Each entry is to be retyped exactly as it appears. Leave the images out.

::::::

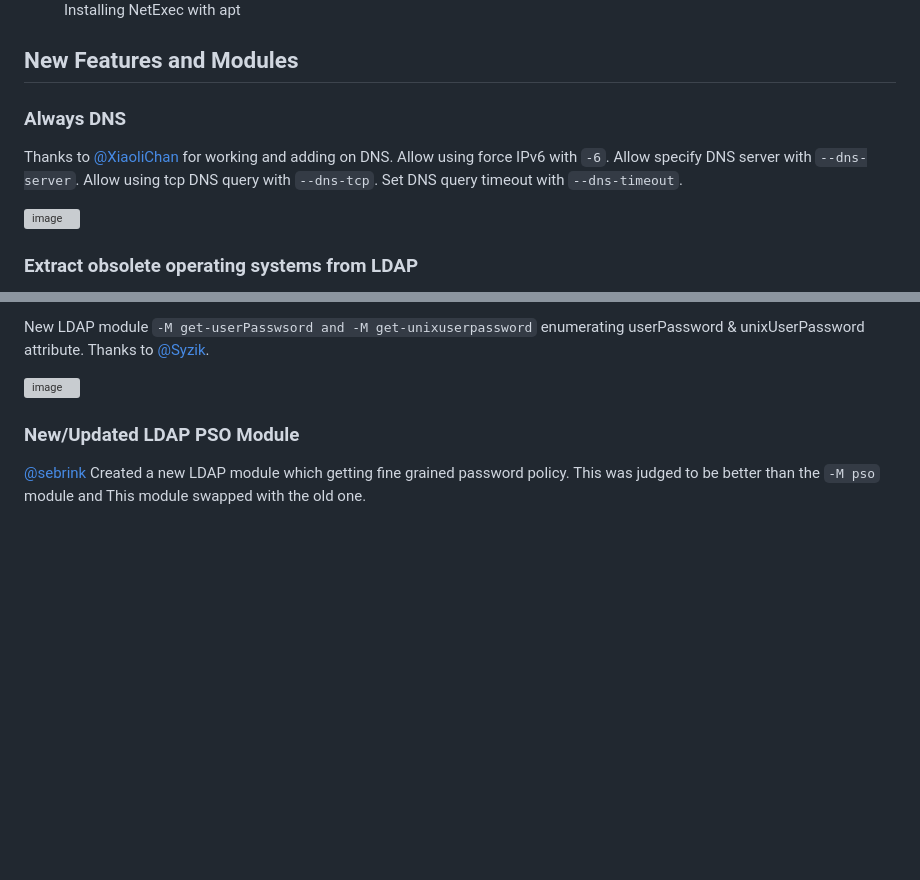
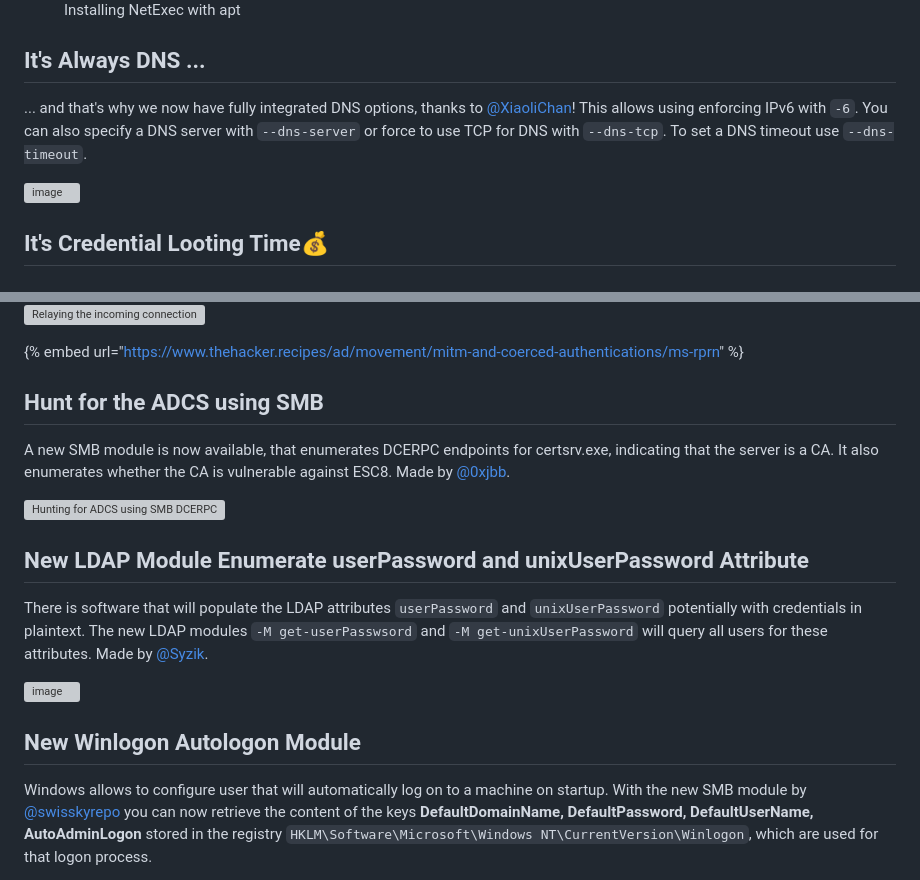
Before and after one commit to Pennyw0rth/NetExec-Wiki, a Markdown page: news/v1.2.0-ItsAlwaysDNS.md, 2 parts joined by grey strips. Rendered like a GitHub page; blank space fills up the shorter version; grey boxes are pictures that could not be loaded.

````diff
--- a/news/v1.2.0-ItsAlwaysDNS.md
+++ b/news/v1.2.0-ItsAlwaysDNS.md
@@ -32,13 +32,11 @@ The biggest news first, thanks to the great help of [@arszilla ](https://x.com/a
 
 <figure><img src="../.gitbook/assets/image (8).png" alt=""><figcaption><p>Installing NetExec with apt</p></figcaption></figure>
 
-## New Features and Modules
+## It's Always DNS ...
 
-### Always DNS
-
-Thanks to [@XiaoliChan](https://x.com/Memory_before) for working and adding on DNS. Allow using force IPv6 with ```-6```. Allow specify DNS server with ```--dns-server```. Allow using tcp DNS query with ```--dns-tcp```. Set DNS query timeout with ```--dns-timeout```.
+... and that's why we now have fully integrated DNS options, thanks to [@XiaoliChan](https://x.com/Memory\_before)! This allows using enforcing IPv6 with `-6`. You can also specify a DNS server with `--dns-server` or force to use TCP for DNS with `--dns-tcp`. To set a DNS timeout use `--dns-timeout`.
 
 ![image](https://github.com/Pennyw0rth/NetExec-Wiki/assets/50464194/42925ec8-c693-48ae-9c02-bb4ef27a1b0a)
 
-### Extract obsolete operating systems from LDAP
+## It's Credential Looting Time💰
 
@@ -62,9 +82,23 @@
 
-New LDAP module ```-M get-userPasswsord and -M get-unixuserpassword``` enumerating userPassword & unixUserPassword attribute. Thanks to [@Syzik](https://x.com/SyzikSecu).
+</div>
+
+![Relaying the incoming connection](https://github.com/Pennyw0rth/NetExec-Wiki/assets/50464194/bd0f18e7-3a94-421b-b763-1fc7445e7c60)
+
+{% embed url="https://www.thehacker.recipes/ad/movement/mitm-and-coerced-authentications/ms-rprn" %}
+
+## Hunt for the ADCS using SMB
+
+A new SMB module is now available, that enumerates DCERPC endpoints for certsrv.exe, indicating that the server is a CA. It also enumerates whether the CA is vulnerable against ESC8. Made by [@0xjbb](https://github.com/0xjbb).
+
+![Hunting for ADCS using SMB DCERPC](https://github.com/Pennyw0rth/NetExec-Wiki/assets/50464194/babcd4a5-c96d-4705-b164-d205e0f1b685)
+
+## New LDAP Module Enumerate userPassword and unixUserPassword Attribute
+
+There is software that will populate the LDAP attributes `userPassword` and `unixUserPassword` potentially with credentials in plaintext. The new LDAP modules `-M get-userPasswsord` and `-M get-unixUserPassword` will query all users for these attributes. Made by [@Syzik](https://x.com/SyzikSecu).
 
 ![image](https://github.com/Pennyw0rth/NetExec-Wiki/assets/50464194/a01986e8-62ee-496f-ae92-6cfc168a1f31)
 
-### New/Updated LDAP PSO Module
+## New Winlogon Autologon Module
 
-[@sebrink](https://x.com/_sandw1ch) Created a new LDAP module which getting fine grained password policy. This was judged to be better than the ```-M pso``` module and This module swapped with the old one.
+Windows allows to configure user that will automatically log on to a machine on startup. With the new SMB module by [@swisskyrepo](https://x.com/pentest\_swissky) you can now retrieve the content of the keys **DefaultDomainName, DefaultPassword, DefaultUserName, AutoAdminLogon** stored in the registry `HKLM\Software\Microsoft\Windows NT\CurrentVersion\Winlogon`, which are used for that logon process.
 
````
Also changed, not shown: other parts of news/v1.2.0-ItsAlwaysDNS.md (+78 -45 lines), ldap-protocol/query-ldap.md (+1 -1 lines), .gitbook/assets/image (2) (1).png (added), .gitbook/assets/image (2).png, .gitbook/assets/nxc-argcomplete.gif (added), 1 other file.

::::::

* [ANSWER BOX]:
Before and after one commit to Pennyw0rth/NetExec-Wiki, a Markdown page: news/v1.2.0-ItsAlwaysDNS.md, 2 parts joined by grey strips. Rendered like a GitHub page; blank space fills up the shorter version; grey boxes are pictures that could not be loaded.

````diff
--- a/news/v1.2.0-ItsAlwaysDNS.md
+++ b/news/v1.2.0-ItsAlwaysDNS.md
@@ -32,13 +32,11 @@ The biggest news first, thanks to the great help of [@arszilla ](https://x.com/a
 
 <figure><img src="../.gitbook/assets/image (8).png" alt=""><figcaption><p>Installing NetExec with apt</p></figcaption></figure>
 
-## New Features and Modules
+## It's Always DNS ...
 
-### Always DNS
-
-Thanks to [@XiaoliChan](https://x.com/Memory_before) for working and adding on DNS. Allow using force IPv6 with ```-6```. Allow specify DNS server with ```--dns-server```. Allow using tcp DNS query with ```--dns-tcp```. Set DNS query timeout with ```--dns-timeout```.
+... and that's why we now have fully integrated DNS options, thanks to [@XiaoliChan](https://x.com/Memory\_before)! This allows using enforcing IPv6 with `-6`. You can also specify a DNS server with `--dns-server` or force to use TCP for DNS with `--dns-tcp`. To set a DNS timeout use `--dns-timeout`.
 
 ![image](https://github.com/Pennyw0rth/NetExec-Wiki/assets/50464194/42925ec8-c693-48ae-9c02-bb4ef27a1b0a)
 
-### Extract obsolete operating systems from LDAP
+## It's Credential Looting Time💰
 
@@ -62,9 +82,23 @@
 
-New LDAP module ```-M get-userPasswsord and -M get-unixuserpassword``` enumerating userPassword & unixUserPassword attribute. Thanks to [@Syzik](https://x.com/SyzikSecu).
+</div>
+
+![Relaying the incoming connection](https://github.com/Pennyw0rth/NetExec-Wiki/assets/50464194/bd0f18e7-3a94-421b-b763-1fc7445e7c60)
+
+{% embed url="https://www.thehacker.recipes/ad/movement/mitm-and-coerced-authentications/ms-rprn" %}
+
+## Hunt for the ADCS using SMB
+
+A new SMB module is now available, that enumerates DCERPC endpoints for certsrv.exe, indicating that the server is a CA. It also enumerates whether the CA is vulnerable against ESC8. Made by [@0xjbb](https://github.com/0xjbb).
+
+![Hunting for ADCS using SMB DCERPC](https://github.com/Pennyw0rth/NetExec-Wiki/assets/50464194/babcd4a5-c96d-4705-b164-d205e0f1b685)
+
+## New LDAP Module Enumerate userPassword and unixUserPassword Attribute
+
+There is software that will populate the LDAP attributes `userPassword` and `unixUserPassword` potentially with credentials in plaintext. The new LDAP modules `-M get-userPasswsord` and `-M get-unixUserPassword` will query all users for these attributes. Made by [@Syzik](https://x.com/SyzikSecu).
 
 ![image](https://github.com/Pennyw0rth/NetExec-Wiki/assets/50464194/a01986e8-62ee-496f-ae92-6cfc168a1f31)
 
-### New/Updated LDAP PSO Module
+## New Winlogon Autologon Module
 
-[@sebrink](https://x.com/_sandw1ch) Created a new LDAP module which getting fine grained password policy. This was judged to be better than the ```-M pso``` module and This module swapped with the old one.
+Windows allows to configure user that will automatically log on to a machine on startup. With the new SMB module by [@swisskyrepo](https://x.com/pentest\_swissky) you can now retrieve the content of the keys **DefaultDomainName, DefaultPassword, DefaultUserName, AutoAdminLogon** stored in the registry `HKLM\Software\Microsoft\Windows NT\CurrentVersion\Winlogon`, which are used for that logon process.
 
````
Also changed, not shown: other parts of news/v1.2.0-ItsAlwaysDNS.md (+78 -45 lines), ldap-protocol/query-ldap.md (+1 -1 lines), .gitbook/assets/image (2) (1).png (added), .gitbook/assets/image (2).png, .gitbook/assets/nxc-argcomplete.gif (added), 1 other file.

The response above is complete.